All partners, associated partners and subcontractors have also contributed cells and modules to the common library. The final 1.2 micron databook consists of over 100 cells divided into four main parts: analogue standard cells, digital standard cells, converters, and analogue and digital cells for mixed arrays. For each cell four levels of description and documentation are provided: functional block diagram and description, electrical characteristics, circuit schematics, and layout. A specific cell library database has been developed, containing all relevant data, which can be distributed on VAX computers.
The manufacturability of the process and the design capabilities have been proven through the fabrication of three demonstrators, selected in collaboration with the product divisions:
The second phase of the project led to the development of a 0.8 micron process generation as well as to design techniques that will enable the realisation of highly complex high-performance circuits.
Two technologies were developed, covering complementary market segments. ST has developed a high-speed version with 5 V supply voltage for both CMOS and bipolar, suitable for ASIC, telecommunication and HDTV applications. TEG has developed a technology with high-performance analogue capabilities. The supply voltage is 5 V for CMOS and 9 V for bipolar. This technology addresses radio mobile, automotive, consumer electronic and telecommunication applications. Both technologies are being validated through the realisation of three representative products:
These designs are now being debugged, and the developed technology is being implemented at both manufacturing sites.
Both technology generations are available at the industrial sites for use by customers outside the consortium.
Mr Marcel Roche
SGS-THOMSON MICROELECTRONICS SA
Avenue des Martyrs 17
F - 38019 GRENOBLE CEDEX
tel: + 33/ 76-58 50 00
fax: + 33/ 76-88 51 83
SGS-THOMSON MICROELECTRONICS SA - F - C
TELEFUNKEN ELECTRONIK GMBH - D - P
FRAUNHOFER-IMSS - D - S
AEG OLYMPIA AG - D - A
PLESSEY COMPANY PLC - UK - A
ELECTRONIQUE DE RENNES - F - A

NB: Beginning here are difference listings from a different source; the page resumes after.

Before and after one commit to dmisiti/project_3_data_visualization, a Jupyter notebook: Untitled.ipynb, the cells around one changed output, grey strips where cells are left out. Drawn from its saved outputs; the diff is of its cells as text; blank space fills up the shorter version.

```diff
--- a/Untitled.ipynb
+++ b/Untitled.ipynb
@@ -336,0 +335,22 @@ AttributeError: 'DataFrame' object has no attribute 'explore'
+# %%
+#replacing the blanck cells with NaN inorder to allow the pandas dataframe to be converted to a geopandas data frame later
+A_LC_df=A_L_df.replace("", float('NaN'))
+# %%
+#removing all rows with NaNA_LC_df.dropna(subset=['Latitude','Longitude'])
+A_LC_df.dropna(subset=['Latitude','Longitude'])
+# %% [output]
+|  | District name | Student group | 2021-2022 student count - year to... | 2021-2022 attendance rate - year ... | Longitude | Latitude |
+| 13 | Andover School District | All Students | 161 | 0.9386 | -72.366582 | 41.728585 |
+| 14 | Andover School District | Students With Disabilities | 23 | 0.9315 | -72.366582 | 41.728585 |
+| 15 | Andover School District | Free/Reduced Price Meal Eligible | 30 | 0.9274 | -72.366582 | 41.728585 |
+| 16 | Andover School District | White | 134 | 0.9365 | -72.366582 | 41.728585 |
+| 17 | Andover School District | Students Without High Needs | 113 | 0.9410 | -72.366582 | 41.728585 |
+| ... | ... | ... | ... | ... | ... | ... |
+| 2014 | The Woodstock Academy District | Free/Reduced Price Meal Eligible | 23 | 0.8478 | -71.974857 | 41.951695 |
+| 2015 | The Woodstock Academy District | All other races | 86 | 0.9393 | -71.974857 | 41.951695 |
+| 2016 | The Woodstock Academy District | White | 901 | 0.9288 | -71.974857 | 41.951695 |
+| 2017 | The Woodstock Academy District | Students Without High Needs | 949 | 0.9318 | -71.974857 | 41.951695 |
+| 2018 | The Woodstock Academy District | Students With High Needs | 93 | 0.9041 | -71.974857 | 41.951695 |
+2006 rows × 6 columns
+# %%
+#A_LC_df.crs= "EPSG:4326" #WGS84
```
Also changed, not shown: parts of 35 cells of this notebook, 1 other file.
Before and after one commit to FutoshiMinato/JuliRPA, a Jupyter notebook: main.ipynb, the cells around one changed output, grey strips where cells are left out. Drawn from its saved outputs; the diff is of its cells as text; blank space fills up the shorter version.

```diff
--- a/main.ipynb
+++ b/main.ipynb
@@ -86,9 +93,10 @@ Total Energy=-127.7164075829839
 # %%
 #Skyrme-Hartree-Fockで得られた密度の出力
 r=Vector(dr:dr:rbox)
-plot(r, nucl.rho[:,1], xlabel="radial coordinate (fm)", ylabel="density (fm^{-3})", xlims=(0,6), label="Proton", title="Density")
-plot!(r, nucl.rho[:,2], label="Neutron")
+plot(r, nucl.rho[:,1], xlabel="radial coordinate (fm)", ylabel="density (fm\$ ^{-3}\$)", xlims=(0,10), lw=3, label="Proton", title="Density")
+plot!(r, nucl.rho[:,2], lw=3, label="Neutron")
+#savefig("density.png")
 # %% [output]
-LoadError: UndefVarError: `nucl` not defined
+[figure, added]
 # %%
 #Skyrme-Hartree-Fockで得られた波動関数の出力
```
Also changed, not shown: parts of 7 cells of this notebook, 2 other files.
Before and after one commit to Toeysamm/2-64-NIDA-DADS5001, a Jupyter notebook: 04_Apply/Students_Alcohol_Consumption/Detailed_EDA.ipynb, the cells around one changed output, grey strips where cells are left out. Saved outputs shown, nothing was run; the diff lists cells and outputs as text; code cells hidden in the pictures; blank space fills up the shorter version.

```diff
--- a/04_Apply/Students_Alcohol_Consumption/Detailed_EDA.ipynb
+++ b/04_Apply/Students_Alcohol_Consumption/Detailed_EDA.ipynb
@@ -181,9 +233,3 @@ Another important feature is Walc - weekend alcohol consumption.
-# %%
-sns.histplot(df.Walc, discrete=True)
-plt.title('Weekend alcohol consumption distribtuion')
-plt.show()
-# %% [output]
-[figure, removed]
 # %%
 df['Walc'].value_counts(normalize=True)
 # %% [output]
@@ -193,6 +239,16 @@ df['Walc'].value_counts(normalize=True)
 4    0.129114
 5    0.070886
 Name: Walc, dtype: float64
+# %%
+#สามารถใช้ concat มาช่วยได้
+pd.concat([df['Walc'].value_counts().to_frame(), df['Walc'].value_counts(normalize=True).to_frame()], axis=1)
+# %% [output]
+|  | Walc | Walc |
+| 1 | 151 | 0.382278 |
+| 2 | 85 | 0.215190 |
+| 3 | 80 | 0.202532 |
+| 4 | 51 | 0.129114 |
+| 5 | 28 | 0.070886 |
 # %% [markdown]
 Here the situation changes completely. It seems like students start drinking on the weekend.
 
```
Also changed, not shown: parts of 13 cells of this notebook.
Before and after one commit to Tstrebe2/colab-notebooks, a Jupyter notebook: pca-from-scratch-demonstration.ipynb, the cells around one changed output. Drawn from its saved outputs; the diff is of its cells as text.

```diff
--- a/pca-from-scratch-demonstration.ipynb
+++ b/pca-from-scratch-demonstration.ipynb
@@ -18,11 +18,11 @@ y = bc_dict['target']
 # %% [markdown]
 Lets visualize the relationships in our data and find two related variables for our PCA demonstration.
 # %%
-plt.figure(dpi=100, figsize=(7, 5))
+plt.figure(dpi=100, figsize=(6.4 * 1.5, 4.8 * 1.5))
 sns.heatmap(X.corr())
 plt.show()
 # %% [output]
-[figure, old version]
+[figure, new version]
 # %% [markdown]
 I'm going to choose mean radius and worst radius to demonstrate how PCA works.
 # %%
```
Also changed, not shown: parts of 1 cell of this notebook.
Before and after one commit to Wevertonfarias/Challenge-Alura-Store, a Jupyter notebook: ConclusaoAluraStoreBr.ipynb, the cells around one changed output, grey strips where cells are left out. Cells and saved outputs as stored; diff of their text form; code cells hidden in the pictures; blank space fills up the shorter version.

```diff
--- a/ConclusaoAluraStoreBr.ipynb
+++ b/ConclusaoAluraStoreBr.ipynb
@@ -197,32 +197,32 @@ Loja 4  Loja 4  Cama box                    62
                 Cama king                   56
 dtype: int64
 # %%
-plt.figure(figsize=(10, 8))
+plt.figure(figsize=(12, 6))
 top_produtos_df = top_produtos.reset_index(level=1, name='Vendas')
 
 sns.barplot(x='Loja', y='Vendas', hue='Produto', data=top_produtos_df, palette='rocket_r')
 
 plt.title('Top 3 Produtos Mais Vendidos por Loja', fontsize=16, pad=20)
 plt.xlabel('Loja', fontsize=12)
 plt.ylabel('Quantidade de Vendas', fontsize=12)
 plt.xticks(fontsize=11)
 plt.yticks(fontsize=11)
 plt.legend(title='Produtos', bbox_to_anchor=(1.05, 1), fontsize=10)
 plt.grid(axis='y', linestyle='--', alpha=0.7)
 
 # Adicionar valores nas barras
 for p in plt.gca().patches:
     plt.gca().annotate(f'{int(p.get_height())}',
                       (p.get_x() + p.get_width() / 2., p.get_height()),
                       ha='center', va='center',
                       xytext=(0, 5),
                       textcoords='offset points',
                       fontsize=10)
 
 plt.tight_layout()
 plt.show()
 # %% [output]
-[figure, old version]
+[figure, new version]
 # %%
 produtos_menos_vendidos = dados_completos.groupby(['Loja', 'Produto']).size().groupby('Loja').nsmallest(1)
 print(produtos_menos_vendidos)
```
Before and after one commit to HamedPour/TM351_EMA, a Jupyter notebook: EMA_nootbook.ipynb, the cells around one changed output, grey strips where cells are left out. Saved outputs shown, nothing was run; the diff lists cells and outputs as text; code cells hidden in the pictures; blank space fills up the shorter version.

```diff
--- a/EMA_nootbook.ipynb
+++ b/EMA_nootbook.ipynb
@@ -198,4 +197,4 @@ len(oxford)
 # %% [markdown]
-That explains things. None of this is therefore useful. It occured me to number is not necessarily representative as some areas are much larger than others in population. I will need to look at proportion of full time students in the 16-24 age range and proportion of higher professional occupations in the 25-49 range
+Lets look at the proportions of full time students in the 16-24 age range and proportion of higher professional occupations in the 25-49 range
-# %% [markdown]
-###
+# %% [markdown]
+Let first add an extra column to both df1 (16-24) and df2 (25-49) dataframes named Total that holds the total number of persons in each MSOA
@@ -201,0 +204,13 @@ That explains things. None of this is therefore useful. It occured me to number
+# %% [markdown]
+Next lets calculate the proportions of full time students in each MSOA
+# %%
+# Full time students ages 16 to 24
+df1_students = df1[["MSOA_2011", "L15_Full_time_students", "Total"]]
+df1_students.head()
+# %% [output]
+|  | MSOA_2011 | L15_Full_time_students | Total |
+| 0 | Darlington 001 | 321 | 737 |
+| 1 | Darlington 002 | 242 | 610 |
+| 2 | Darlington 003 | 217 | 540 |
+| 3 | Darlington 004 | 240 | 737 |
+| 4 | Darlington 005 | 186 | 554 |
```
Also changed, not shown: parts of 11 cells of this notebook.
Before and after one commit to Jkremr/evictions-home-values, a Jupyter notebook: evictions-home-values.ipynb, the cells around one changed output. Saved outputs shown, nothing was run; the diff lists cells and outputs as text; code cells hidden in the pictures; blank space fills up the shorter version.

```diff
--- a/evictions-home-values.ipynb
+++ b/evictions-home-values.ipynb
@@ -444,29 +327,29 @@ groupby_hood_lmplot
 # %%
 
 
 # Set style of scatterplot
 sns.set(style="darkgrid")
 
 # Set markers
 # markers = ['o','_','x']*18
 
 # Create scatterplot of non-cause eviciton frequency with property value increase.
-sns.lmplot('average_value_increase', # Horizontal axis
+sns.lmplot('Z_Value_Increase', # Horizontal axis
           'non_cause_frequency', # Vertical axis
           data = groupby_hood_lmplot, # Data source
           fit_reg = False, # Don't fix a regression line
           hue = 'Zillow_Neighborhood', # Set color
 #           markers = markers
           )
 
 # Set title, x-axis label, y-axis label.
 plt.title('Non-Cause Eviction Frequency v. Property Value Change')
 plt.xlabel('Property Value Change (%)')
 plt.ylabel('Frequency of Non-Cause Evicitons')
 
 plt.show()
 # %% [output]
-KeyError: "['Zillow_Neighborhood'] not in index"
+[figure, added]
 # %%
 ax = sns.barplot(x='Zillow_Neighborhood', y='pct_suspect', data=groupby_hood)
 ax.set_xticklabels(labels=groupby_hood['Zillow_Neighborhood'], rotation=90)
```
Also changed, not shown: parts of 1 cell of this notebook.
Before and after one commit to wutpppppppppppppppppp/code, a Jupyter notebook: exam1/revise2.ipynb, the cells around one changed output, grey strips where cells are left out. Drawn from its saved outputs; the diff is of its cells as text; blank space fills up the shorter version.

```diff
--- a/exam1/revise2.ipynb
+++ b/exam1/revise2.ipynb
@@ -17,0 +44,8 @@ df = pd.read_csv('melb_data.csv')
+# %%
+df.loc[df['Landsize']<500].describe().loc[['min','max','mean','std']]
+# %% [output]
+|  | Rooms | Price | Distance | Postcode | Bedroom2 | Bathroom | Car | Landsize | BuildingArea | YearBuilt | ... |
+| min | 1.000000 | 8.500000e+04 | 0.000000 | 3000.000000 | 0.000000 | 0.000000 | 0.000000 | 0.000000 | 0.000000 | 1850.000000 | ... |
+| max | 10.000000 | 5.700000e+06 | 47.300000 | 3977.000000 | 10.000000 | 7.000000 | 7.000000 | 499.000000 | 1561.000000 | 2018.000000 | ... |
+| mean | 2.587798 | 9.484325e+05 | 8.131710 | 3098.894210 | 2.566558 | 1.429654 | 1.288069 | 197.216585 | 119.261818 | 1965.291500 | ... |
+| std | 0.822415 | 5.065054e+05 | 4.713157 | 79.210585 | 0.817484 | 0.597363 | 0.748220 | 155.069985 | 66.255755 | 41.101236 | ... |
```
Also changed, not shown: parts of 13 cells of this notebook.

ALCATEL STANDARD ELECTRICA SA - E - A
CANDI - 2268, December 1993
please address enquiries to the ESPRIT Information Desk
html version of synopsis by Nick Cook